By David Siders, the Stockton Record, June 6, 2004
San Joaquin County elections officials are negotiating a deal in which the maker of banned electronic voting machines would pay the costs of a paper ballot election in November, elections officials said last week.
In return, San Joaquin County would neither sever its contract with nor sue Texas-based Diebold Election Systems to recover the cost of mothballing its voting machines in a county warehouse, Registrar of Voters Deborah Hench said.
Elections officials paid $5.7 million for the machines in 2002.
Machines used in March in San Joaquin, Kern, San Diego and Solano counties were banned in April by Secretary of State Kevin Shelley, who said Diebold installed machines that were not certified and lied to the state about it, a charge Diebold has denied.
The agreement being negotiated in San Joaquin County is similar to one announced Wednesday between Diebold and San Diego County.

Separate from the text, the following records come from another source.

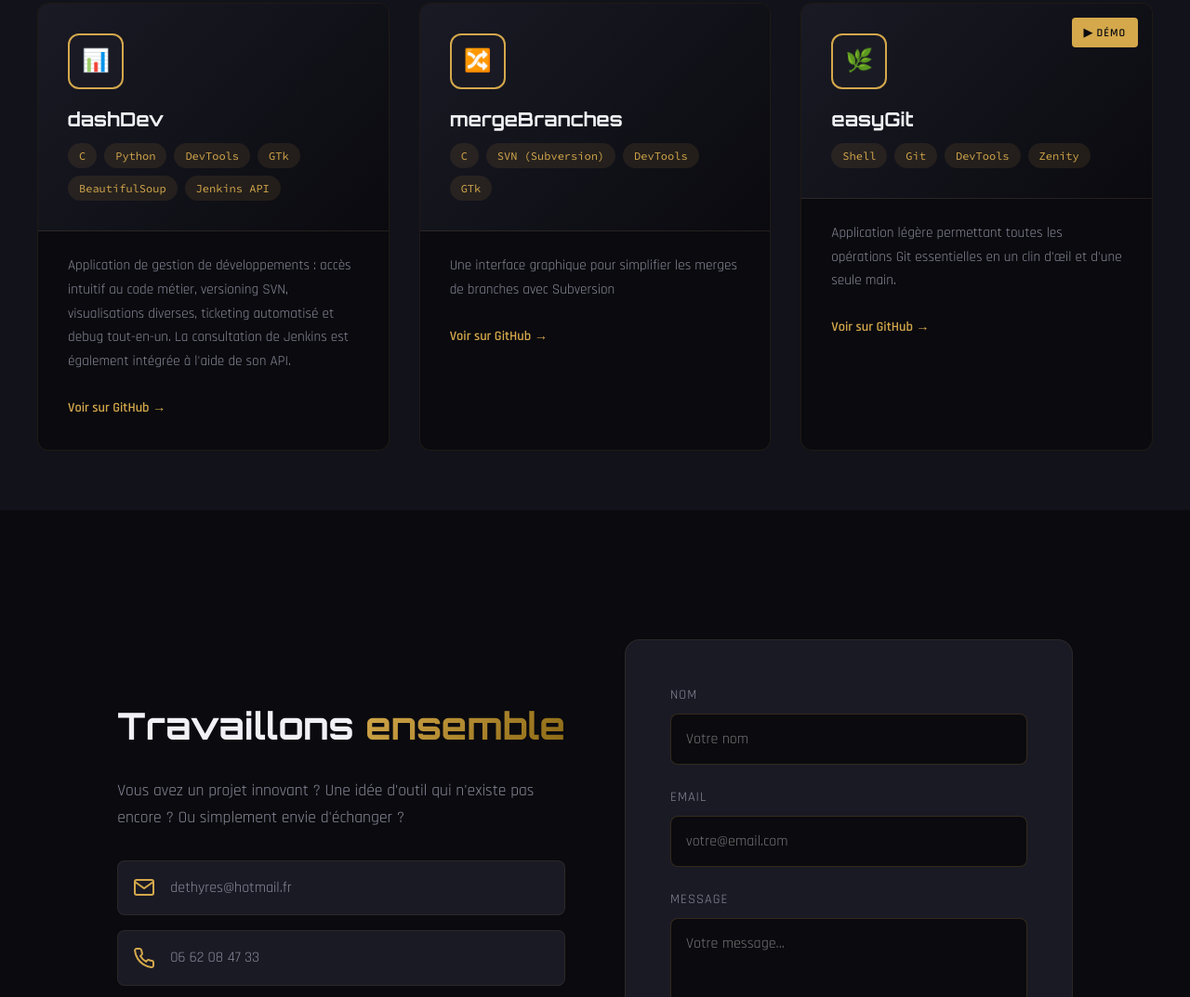
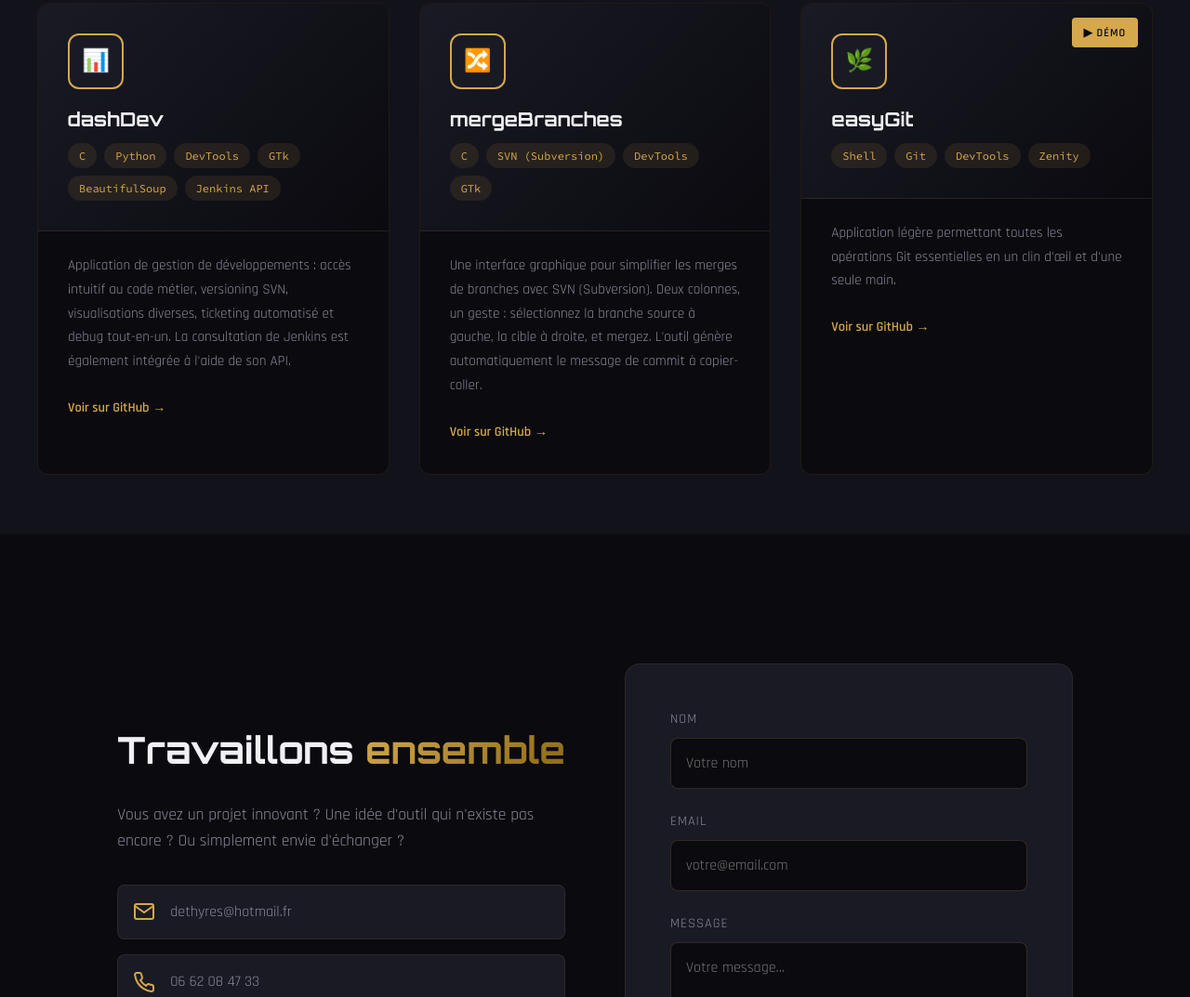
Before and after one commit to SebDethyre/sebdethyre.github.io, a plain HTML site: page index.html in a window 1280 px wide. Shown: the part 2259-3332 px from the top of the page at 93% size. Drawn offline with Linux system fonts and the light colour scheme.

Commit message:
fix: carte de mergeBranches améliorée

```diff
--- a/index.html
+++ b/index.html
@@ -251,7 +251,7 @@
                         </div>
                     </div>
                     <div class="project-body">
-                        <p class="project-description">Une interface graphique pour simplifier les merges de branches avec Subversion</p>
+                        <p class="project-description">Une interface graphique pour simplifier les merges de branches avec SVN (Subversion). Deux colonnes, un geste : sélectionnez la branche source à gauche, la cible à droite, et mergez. L'outil génère automatiquement le message de commit à copier-coller.</p>
                         <a href="https://github.com/SebDethyre/mergeBranches" target="_blank" class="project-link">Voir sur GitHub →</a>
                     </div>
                 </div>
```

Kern County, meanwhile, has joined a lawsuit against the state to undo the ban, while Solano County has terminated its contract with Diebold altogether.
Hench said she does not want to kill her contract with Diebold, because it took a long time to complete and because "Diebold works well with us."

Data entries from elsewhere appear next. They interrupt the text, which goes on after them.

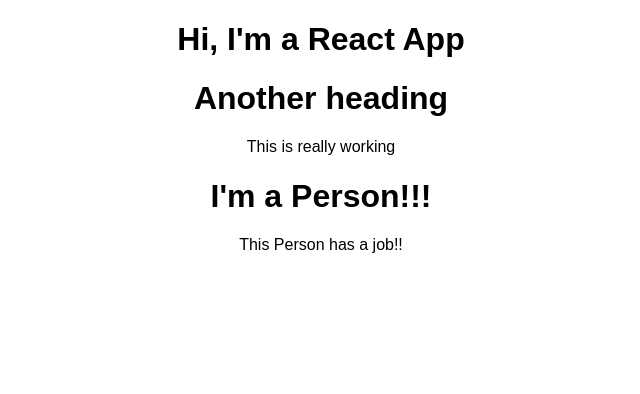
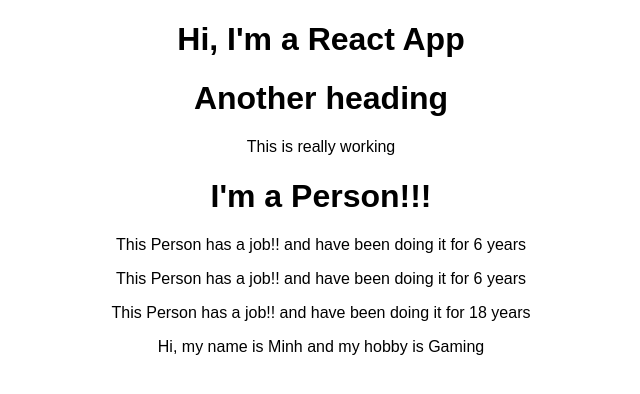
Before and after one commit to cyannyan47/react-complete-guide, a React (Create React App) app: page / in a window 1280 px wide. Shown: the top 394 px of the page, without its empty margins (319-959 px from the left). Built offline with nearby package versions, Linux system fonts and the light colour scheme.

Commit message:
Added Hobby component - learnt props

```diff
--- a/src/App.js
+++ b/src/App.js
@@ -2,6 +2,7 @@ import React, { Component } from 'react';
 import './App.css';
 import Person from './Person/Person.js'
 import Job from './Person/Job.js'
+import Hobby from './Person/Hobby.js'
 
 class App extends Component {
   render() {
@@ -18,6 +19,9 @@ class App extends Component {
 
         <Person />
         <Job />
+        <Job />
+        <Job />
+        <Hobby name = "Minh" hobby = "Gaming"/>
       </div>
     );
     //Create an element to render in App
--- /dev/null
+++ b/src/Person/Hobby.js
@@ -0,0 +1,12 @@
+import React from 'react';
+
+// This is a dynamic component with props
+// props: parameter for methods in react
+// These props are from where Hobby is called
+const Hobby = (props) => {
+  return (
+    <p>Hi, my name is {props.name} and my hobby is {props.hobby}</p>
+  );
+};
+
+export default Hobby;
--- a/src/Person/Job.js
+++ b/src/Person/Job.js
@@ -1,8 +1,10 @@
-import React from 'react'
+import React from 'react';
 
+// This is a dynamic content
 const Job = () => {
+  // Put stuff in {} to make it code, not text
   return (
-    <p>This Person has a job!!</p>
+    <p>This Person has a job!! and have been doing it for {Math.floor(Math.random() * 20)} years</p>
   );
 };
 
--- a/src/Person/Person.js
+++ b/src/Person/Person.js
@@ -1,6 +1,8 @@
 // ES6 arrow function syntax
 import React from 'react';
 
+// This is still a static component
+// The content of this component is fixed
 const person = () => {
   return (
     <div>
```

Elections officials would borrow extra scanning machines from Diebold in November and would ask Diebold to pay the costs to print ballots. Ballots are expected to cost $300,000 to $600,000, depending on whether the ballot is one or two pages, she said.